Extracted entries:
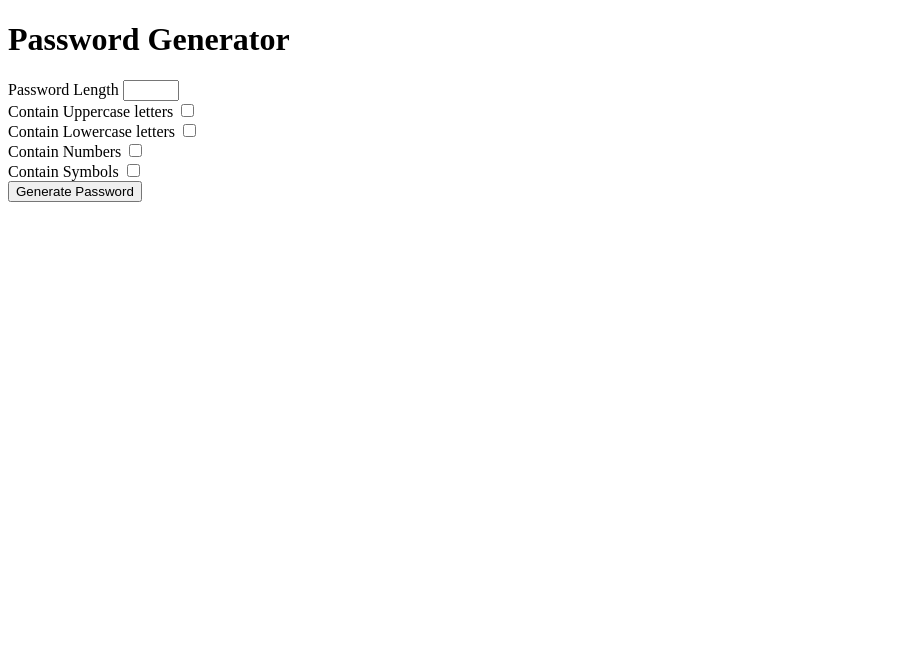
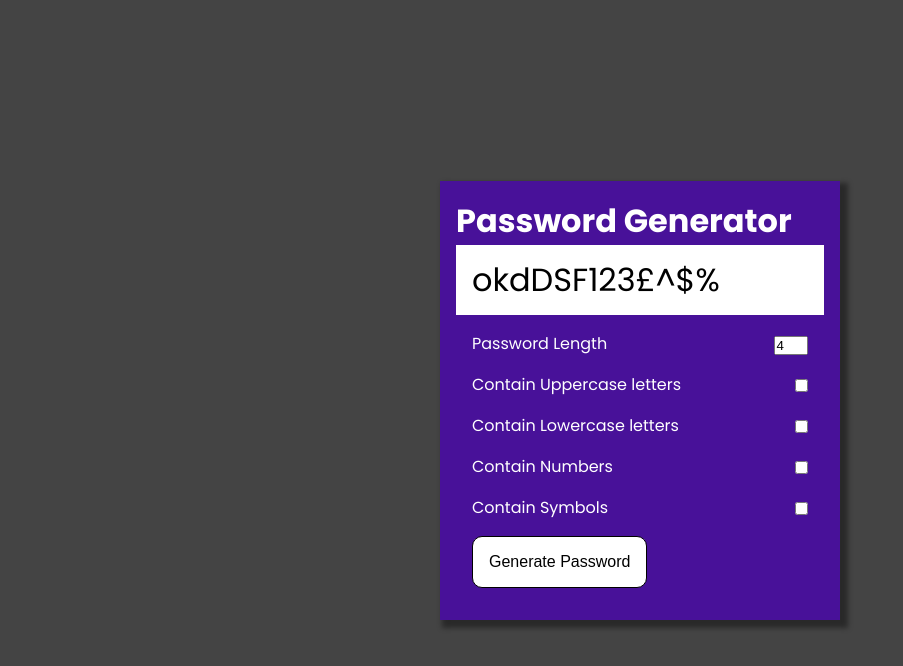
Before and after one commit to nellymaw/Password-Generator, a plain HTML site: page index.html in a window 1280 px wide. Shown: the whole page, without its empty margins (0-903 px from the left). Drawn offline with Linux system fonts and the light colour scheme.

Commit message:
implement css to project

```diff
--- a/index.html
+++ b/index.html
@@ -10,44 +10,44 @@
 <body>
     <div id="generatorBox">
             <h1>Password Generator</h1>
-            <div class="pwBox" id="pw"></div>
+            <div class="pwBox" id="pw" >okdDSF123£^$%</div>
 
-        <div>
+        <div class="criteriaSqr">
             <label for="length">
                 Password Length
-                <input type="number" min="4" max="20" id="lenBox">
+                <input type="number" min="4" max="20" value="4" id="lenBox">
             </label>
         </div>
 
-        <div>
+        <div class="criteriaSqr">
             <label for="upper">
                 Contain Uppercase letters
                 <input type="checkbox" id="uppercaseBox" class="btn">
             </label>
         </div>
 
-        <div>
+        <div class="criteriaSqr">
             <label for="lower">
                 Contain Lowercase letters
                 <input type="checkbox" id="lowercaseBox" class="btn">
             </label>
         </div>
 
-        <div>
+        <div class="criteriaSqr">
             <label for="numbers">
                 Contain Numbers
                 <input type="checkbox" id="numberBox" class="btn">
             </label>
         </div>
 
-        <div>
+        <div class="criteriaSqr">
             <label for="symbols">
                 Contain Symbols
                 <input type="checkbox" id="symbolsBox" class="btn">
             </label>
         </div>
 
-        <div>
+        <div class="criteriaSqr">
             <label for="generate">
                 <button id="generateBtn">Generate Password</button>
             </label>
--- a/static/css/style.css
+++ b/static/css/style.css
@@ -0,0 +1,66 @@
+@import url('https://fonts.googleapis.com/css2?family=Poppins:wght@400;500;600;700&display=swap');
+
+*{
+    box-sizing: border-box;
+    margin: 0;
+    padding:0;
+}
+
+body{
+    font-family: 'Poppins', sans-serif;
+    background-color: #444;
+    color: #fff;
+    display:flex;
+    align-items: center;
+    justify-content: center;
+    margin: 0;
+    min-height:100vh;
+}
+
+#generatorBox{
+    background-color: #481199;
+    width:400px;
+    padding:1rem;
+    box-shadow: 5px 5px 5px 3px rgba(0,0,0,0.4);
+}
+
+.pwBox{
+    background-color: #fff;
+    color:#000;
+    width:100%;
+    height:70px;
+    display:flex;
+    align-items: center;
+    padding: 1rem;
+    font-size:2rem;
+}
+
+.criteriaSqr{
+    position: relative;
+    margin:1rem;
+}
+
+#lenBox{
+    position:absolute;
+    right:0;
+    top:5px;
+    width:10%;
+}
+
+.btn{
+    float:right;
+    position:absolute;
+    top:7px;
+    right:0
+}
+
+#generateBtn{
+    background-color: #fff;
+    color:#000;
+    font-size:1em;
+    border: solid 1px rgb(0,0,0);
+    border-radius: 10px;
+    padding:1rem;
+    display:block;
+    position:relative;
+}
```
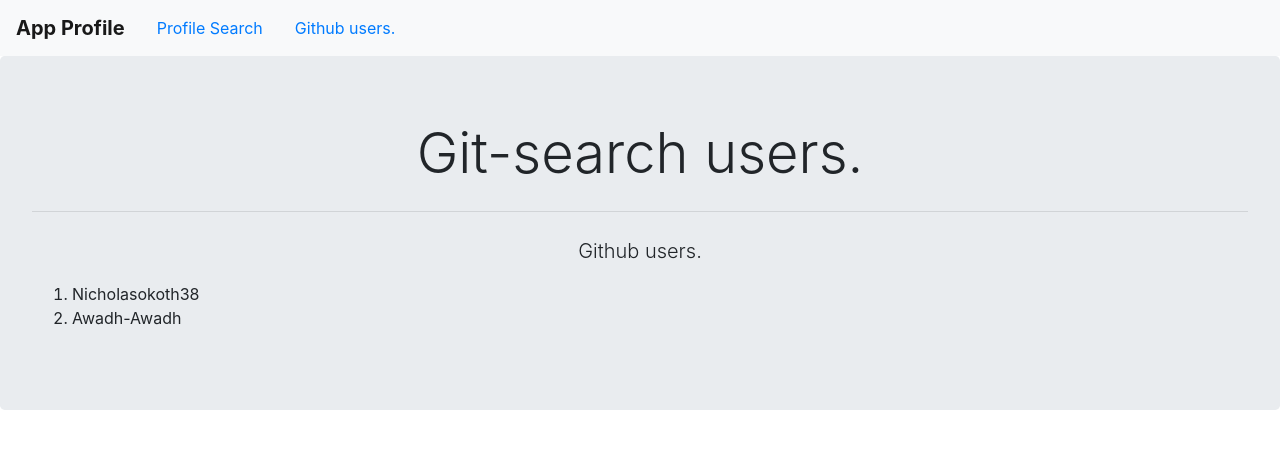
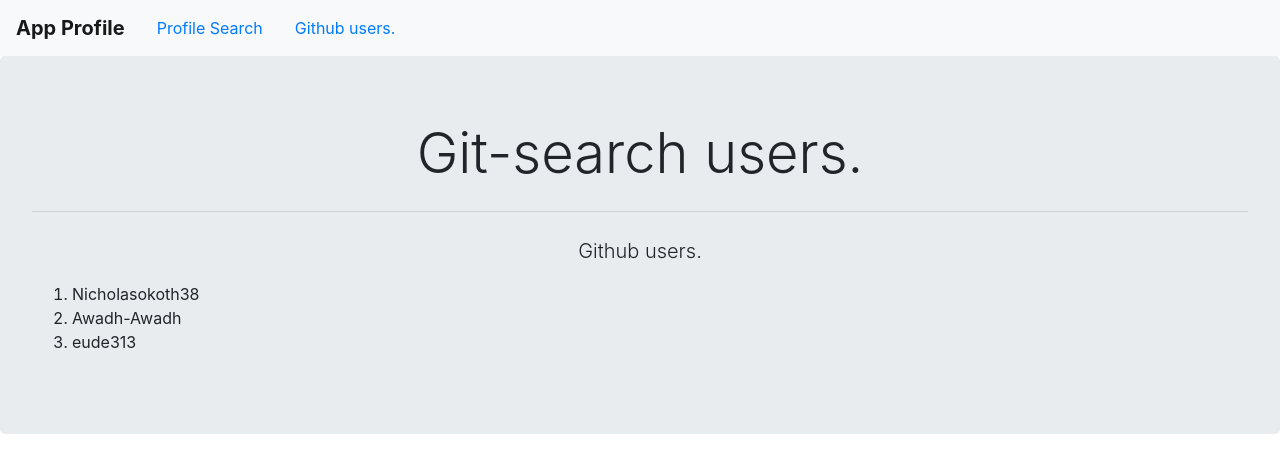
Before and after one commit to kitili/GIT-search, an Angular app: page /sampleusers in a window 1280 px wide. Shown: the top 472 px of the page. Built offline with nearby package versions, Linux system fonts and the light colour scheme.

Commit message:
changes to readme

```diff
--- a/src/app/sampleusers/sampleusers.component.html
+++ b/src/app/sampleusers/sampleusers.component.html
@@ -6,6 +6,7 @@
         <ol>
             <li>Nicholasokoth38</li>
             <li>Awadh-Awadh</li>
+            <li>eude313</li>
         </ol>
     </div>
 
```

Work instructions: Which lines of the listing contain the word "html"? Copy each of them.

Solution to the problem:
Before and after one commit to nellymaw/Password-Generator, a plain HTML site: page index.html in a window 1280 px wide. Shown: the whole page, without its empty margins (0-903 px from the left). Drawn offline with Linux system fonts and the light colour scheme.
--- a/index.html
+++ b/index.html
--- a/src/app/sampleusers/sampleusers.component.html
+++ b/src/app/sampleusers/sampleusers.component.html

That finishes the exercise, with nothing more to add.